If you do not have space for a traditional vegetable garden, consider raising fresh, nutritious, homegrown vegetables in containers. A window-box, patio, balcony or even just a doorstep can provide sufficient space for a productive container veggie garden.

Grow vegetables that take up little space – such as carrots, radishes, and lettuce or crops that yield over a period of time, such as tomatoes and capsicums. The amount of sunlight that your container garden receives may determine which crops can be grown. Generally, root crops and leaf crops can tolerate partial shade. Vegetables grown for their fruits generally need at least 5 hours of full, direct sunlight each day, but perform better with 8 to 10 hours. Available light can be increased somewhat by providing reflective materials around the plants, such as aluminum foil, white-painted surfaces or marble chips.


Containers: There are many possible containers for gardening. Clay, wood, plastic and metal are some of the suitable materials. Containers for vegetable plants must:

1. be big enough to support plants when they are fully grown,

2. hold soil without spilling,

3. have adequate drainage, and

4. never have held products that would be toxic to plants or people.

Consider using barrels, flower pots, window boxes, or baskets lined with plastic (with drainage holes punched in it). If you are building a planting box out of wood, you can use rot-resistant hardwood or treated pine – provided that its thick enough to take the weight.

Whatever type of container you use, be sure that there are holes in the bottom for drainage so that plant roots do not stand in water. Most plants need containers at least 15-20cms deep for adequate root development.

Potting Mixes:
A fairly lightweight potting mix is needed for container vegetable gardening. Soil straight from the garden usually cannot be used in a container because it may be too heavy, unless your garden has sandy loam or sandy soil. Clay soil consists of extremely small (microscopic) particles. In a container, the undesirable qualities of clay are worse. It holds too much moisture when wet, resulting in too little air for the roots, and it pulls away from the sides of the pot when dry.

Container medium needs to be porous because roots require both air and water.

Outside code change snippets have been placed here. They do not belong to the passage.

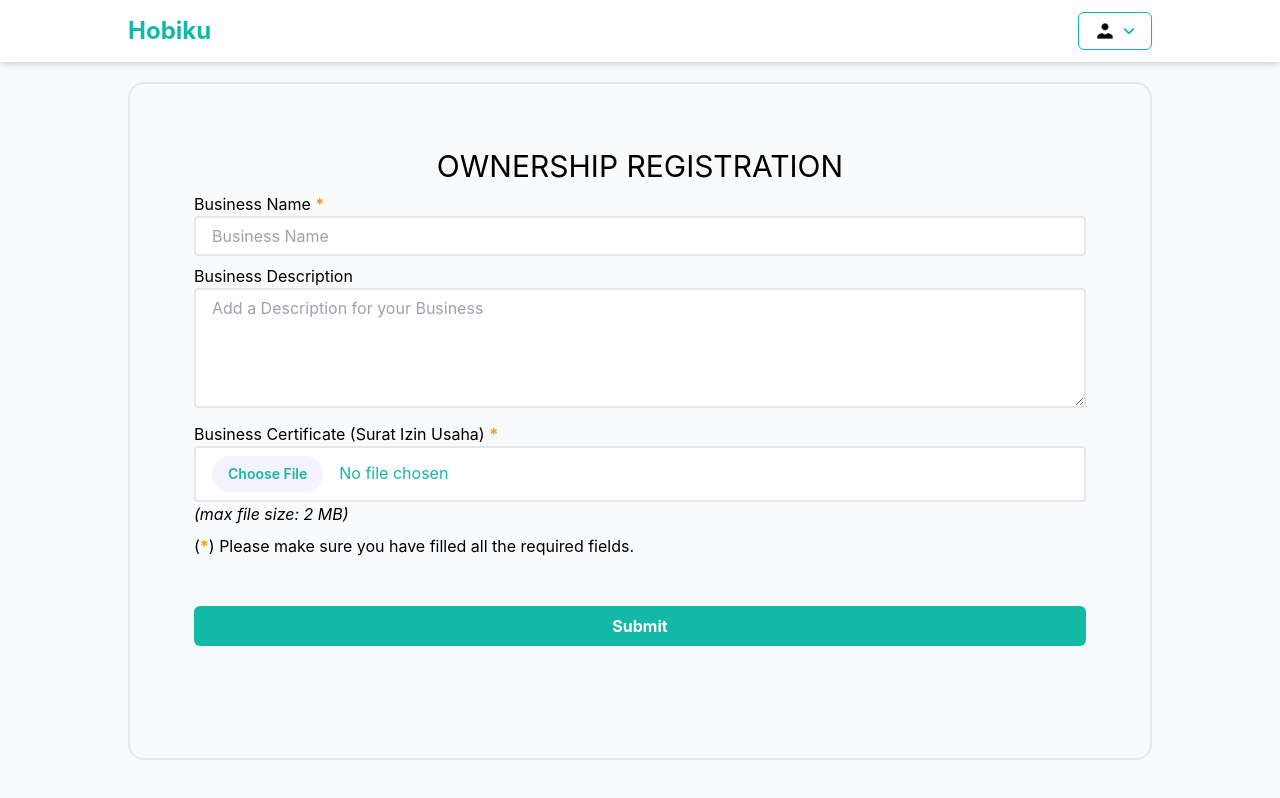
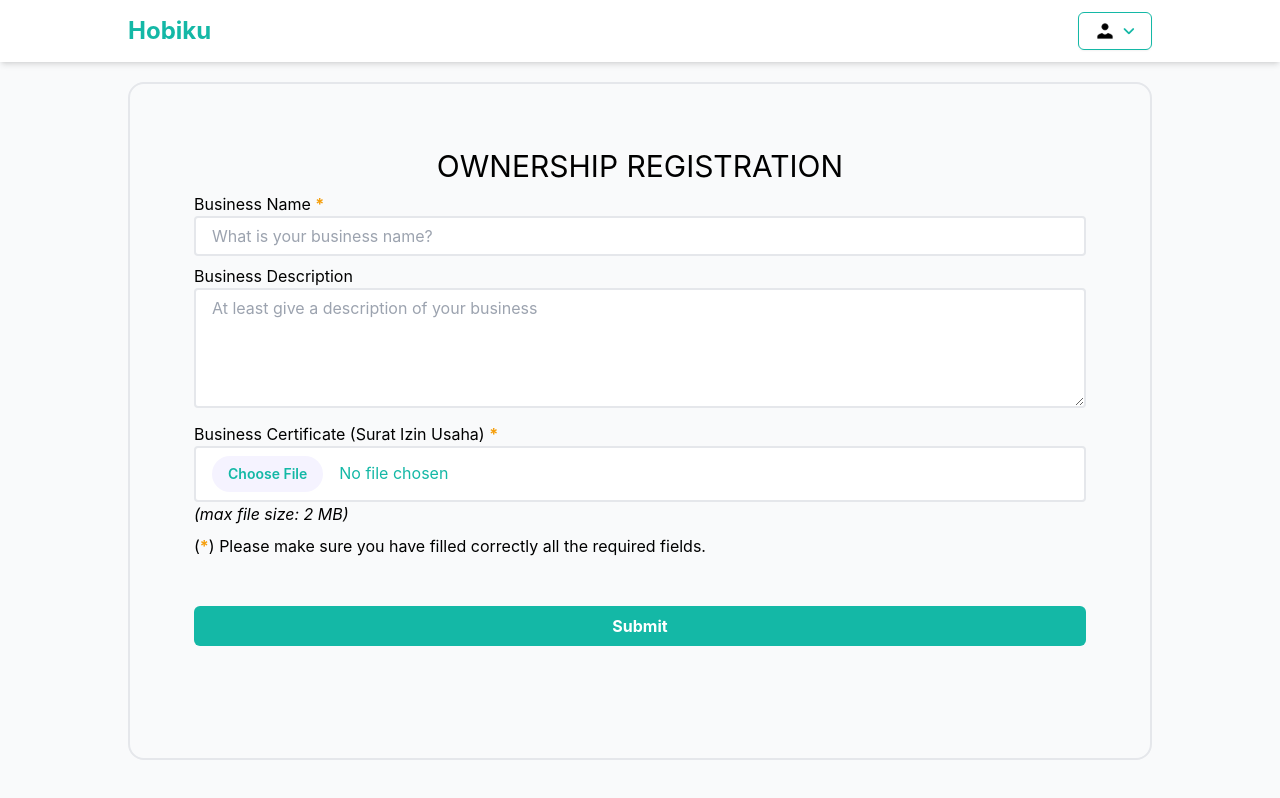
Before and after one commit to codpen/booking-sport-arena, a React (Create React App) app: page /verify in a window 1280 px wide. Built offline with nearby package versions, Linux system fonts and the light colour scheme.

Commit message:
change the composition value certificate

```diff
--- a/src/pages/user/Verify.jsx
+++ b/src/pages/user/Verify.jsx
@@ -5,7 +5,7 @@ import { errorMessage, fillAll, successMessage } from "../../functions/Alert";
 import Button from "../../components/Buttons";
 import axios from "axios";
 import { useNavigate } from "react-router-dom";
-import { statusLogin } from "../../services/Users";
+import { statusLogin, API } from "../../services/Users";
 
 export default function Verification() {
 	const [business, setBusiness] = useState("");
@@ -14,23 +14,14 @@ export default function Verification() {
 	const navigate = useNavigate();
 	document.title = "Become Owner";
 	const token = statusLogin();
-	const API =
-		// `https://haudhi.site`;
-		`https://virtserver.swaggerhub.com/hafidhirsyad/sport-arena-api/1.0.0`;
 
 	const handleSubmit = (e) => {
 		e.preventDefault();
-		if (
-			business &&
-			certificate &&
-			business.length > 0 &&
-			certificate.length > 0
-		) {
+		if (business && certificate && business.length > 0) {
 			const formData = new FormData();
 			formData.append("business_name", business);
 			formData.append("business_description", description);
 			formData.append("business_certificate", certificate);
-
 			axios
 				.put(`${API}/owners/request`, formData, {
 					headers: {
@@ -71,7 +62,7 @@ export default function Verification() {
 								<InputText
 									id="input-business-name"
 									type="text"
-									placeholder="Business Name"
+									placeholder="What is your business name?"
 									value={business}
 									onChange={(e) =>
 										setBusiness(e.target.value)
@@ -82,7 +73,7 @@ export default function Verification() {
 								<h6>Business Description</h6>
 								<TextArea
 									id="input-business-description"
-									placeholder="Add a Description for your Business"
+									placeholder="At least give a description of your business"
 									value={description}
 									onChange={(e) =>
 										setDescription(e.target.value)
@@ -107,7 +98,7 @@ export default function Verification() {
 									id="input-business-certificate"
 									accept="application/pdf"
 									className="border-2"
-									value={certificate}
+									// value={certificate ? certificate : ""}
 									onChange={(e) =>
 										setCertificate(e.target.files[0])
 									}
@@ -118,8 +109,8 @@ export default function Verification() {
 							</div>
 							<p>
 								(<strong className="text-amber-500">*</strong>)
-								Please make sure you have filled all the
-								required fields.
+								Please make sure you have filled correctly all
+								the required fields.
 							</p>
 
 							<div className="my-2">
```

Packaged potting soil available at local garden centres is relatively lightweight and may make a good container medium. Soil-less mixes such as a peat-lite mix are generally too light for container vegetable gardening, since they usually will not support plant roots sufficiently. If the container is also lightweight, a strong wind can blow plants over, resulting in major damage. Also, soil-less mixes are sterile and contain few nutrients, so even though major fertilizers are added, no trace elements are available for good plant growth. Add potting soil if you wish to use a peat-based mix.

Planting:

Plant container crops at the same time you would if you were planting a regular garden. Fill a clean container to within a few centimetres of the top with the slightly dampened soil mixture. Sow the seeds or set transplants according to instructions on the seed package. Put a label with the name, variety and date of planting on or in each container. After planting, gently soak the soil with water, being careful not to wash out or displace seeds. Thin out seedlings to obtain proper spacing when the plants have two or three leaves. If cages, stakes, or other supports are needed, provide them when the plants are very small to avoid later root damage.

Watering:
Pay particular attention to watering container plants. Because the volume of soil is relatively small, containers can dry out very quickly, especially on a concrete patio in full sun.
Daily or even twice-daily watering may be necessary. Apply water until it runs out the drainage holes. On an upstairs balcony this may create problems with the neighbours, so make provisions for water drainage. Large trays filled with coarse marble chips work nicely. However, the soil should never be soggy or have water standing on top of it.

When the weather is cool, container plants may be subject to root rots if maintained too wet. Clay pots and other porous containers allow additional evaporation from the sides of the pots and watering must be done more often. Small pots also tend to dry out more quickly than larger ones. If the soil appears to be getting excessively dry (plants wilting every day is one sign), group the containers together so that the foliage creates a canopy to help shade the soil and keep it cool.

On a hot patio, you might consider putting containers on pallets or other structures that will allow air movement beneath the pots and prevent direct contact with the cement. Check containers at least once a day and twice on hot, dry or windy days. Feel the soil to determine whether or not it is damp. Mulching and windbreaks can help reduce water requirements for containers.

Fertilising:
If you use a soil mix with fertilizer added, then your plants will have enough nutrients for eight to 10 weeks. If plants are grown longer than this, add a water-soluble fertilizer such as Thrive or Nitrosol at the recommended rate. Repeat every two to three weeks. An occasional dose of fish emulsion, compost or a Seaweed extract like Seasol will add trace elements to the soil. Do not add more than the recommended rate of any fertilizer, since this may cause fertilizer burn and kill the plants. Container plants do not have the buffer of large volumes of soil and humus to protect them from overfertilizing. Just because a little is good for the plant does not guarantee that a lot will be better.